Screenings of films and documentaries about music. (e.g. "Singin' in the Rain"/ "The Birth of British Music"...)
Proms composer portraits (4)
A chance to meet the composers whose work will be premiered at the Prom of the day, and listen to the talk and the music.
Children attending the Proms Plus
Proms Literary Festival (16)
Explore the literary and cultural world that surrounds the music in conversation with authors, philosophers, historians and actors.
Family Music Intro (7)
Find out more about the main concert with your family in a fun and entertaining way, and meet the musicians. Children can bring their own instruments and join in. (aged 7+)
-Saturday 25 July: Make a journey from London to the Planets, along with the music by English composers.
-Monday 27 July: Join in the dance music of Czechoslovakia, Russia and Hungary. Bring your dancing shoes.
-Saturday 8 August: National Youth Orchestra plays music by teenage composers.
-Sunday 9 August: Multiple Pianos Day. Find out about music through more than two pianos with 6 pianists.
-Monday 10 August: Listen to the myths and fairy tales that hide behind the music.

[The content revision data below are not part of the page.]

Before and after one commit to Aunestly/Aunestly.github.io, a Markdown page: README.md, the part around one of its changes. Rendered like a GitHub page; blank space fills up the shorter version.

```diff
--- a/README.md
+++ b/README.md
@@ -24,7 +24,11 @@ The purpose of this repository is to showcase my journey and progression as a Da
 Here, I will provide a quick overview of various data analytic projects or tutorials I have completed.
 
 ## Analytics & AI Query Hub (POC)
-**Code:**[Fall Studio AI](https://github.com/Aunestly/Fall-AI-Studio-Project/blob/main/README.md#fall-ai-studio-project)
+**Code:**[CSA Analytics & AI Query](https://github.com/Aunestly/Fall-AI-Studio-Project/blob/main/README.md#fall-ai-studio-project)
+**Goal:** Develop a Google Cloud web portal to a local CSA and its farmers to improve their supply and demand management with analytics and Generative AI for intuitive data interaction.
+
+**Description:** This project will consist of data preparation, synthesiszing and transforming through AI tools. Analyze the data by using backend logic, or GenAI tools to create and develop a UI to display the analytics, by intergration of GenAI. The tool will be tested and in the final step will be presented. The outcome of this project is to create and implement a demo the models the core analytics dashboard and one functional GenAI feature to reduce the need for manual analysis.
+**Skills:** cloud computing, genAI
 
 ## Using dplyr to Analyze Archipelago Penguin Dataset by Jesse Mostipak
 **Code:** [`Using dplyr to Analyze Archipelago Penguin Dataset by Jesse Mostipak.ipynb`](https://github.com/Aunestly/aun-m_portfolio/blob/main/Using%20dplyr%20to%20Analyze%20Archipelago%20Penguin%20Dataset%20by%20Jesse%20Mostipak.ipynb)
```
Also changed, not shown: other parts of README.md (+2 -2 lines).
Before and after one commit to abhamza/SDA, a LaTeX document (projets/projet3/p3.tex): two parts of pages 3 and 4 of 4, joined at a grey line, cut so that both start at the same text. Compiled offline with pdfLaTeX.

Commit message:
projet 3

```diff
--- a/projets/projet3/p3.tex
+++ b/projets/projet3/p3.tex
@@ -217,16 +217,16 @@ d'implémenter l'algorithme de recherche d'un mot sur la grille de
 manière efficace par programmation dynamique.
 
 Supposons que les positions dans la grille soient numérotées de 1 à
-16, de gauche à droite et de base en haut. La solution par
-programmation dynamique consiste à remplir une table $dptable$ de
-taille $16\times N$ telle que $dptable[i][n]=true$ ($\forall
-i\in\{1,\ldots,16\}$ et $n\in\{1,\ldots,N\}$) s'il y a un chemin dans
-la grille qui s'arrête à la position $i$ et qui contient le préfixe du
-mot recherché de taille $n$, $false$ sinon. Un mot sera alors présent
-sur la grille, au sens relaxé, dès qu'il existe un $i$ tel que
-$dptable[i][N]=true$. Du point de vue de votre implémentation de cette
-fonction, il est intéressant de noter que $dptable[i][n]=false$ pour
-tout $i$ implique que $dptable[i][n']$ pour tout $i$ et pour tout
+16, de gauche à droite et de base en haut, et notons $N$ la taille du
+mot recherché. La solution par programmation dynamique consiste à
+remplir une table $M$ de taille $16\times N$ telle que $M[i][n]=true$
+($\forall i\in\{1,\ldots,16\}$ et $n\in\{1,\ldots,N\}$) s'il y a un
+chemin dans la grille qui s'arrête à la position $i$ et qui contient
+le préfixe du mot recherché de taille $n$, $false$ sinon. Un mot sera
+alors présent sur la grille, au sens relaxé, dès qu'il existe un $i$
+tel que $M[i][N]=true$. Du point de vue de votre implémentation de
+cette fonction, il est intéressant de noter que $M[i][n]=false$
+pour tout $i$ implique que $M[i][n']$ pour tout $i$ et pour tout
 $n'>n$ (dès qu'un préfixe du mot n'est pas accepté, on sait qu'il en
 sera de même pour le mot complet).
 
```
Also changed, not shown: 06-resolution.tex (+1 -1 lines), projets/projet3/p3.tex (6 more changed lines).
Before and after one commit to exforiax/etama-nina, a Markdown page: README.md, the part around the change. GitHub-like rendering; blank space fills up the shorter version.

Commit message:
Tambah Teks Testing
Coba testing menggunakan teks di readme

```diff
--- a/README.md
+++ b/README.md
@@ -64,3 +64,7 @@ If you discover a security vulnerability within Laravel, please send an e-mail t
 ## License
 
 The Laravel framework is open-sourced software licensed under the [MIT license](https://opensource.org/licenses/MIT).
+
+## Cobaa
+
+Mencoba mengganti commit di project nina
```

-Sunday 30 August: Introduction to the music of the day: concertos and "Pictures at an Exhibition".
-Monday 31 August: Introduction to the ballet music of the day.
Proms Family Orchestra
Proms Family Orchestra (5)
A chance to play alongside your family in an orchestra, regardless of age or ability. Workshops and concerts. (7+)
- Next is the report about 'Multiple Pianos Day'
Report: Chigusa Futako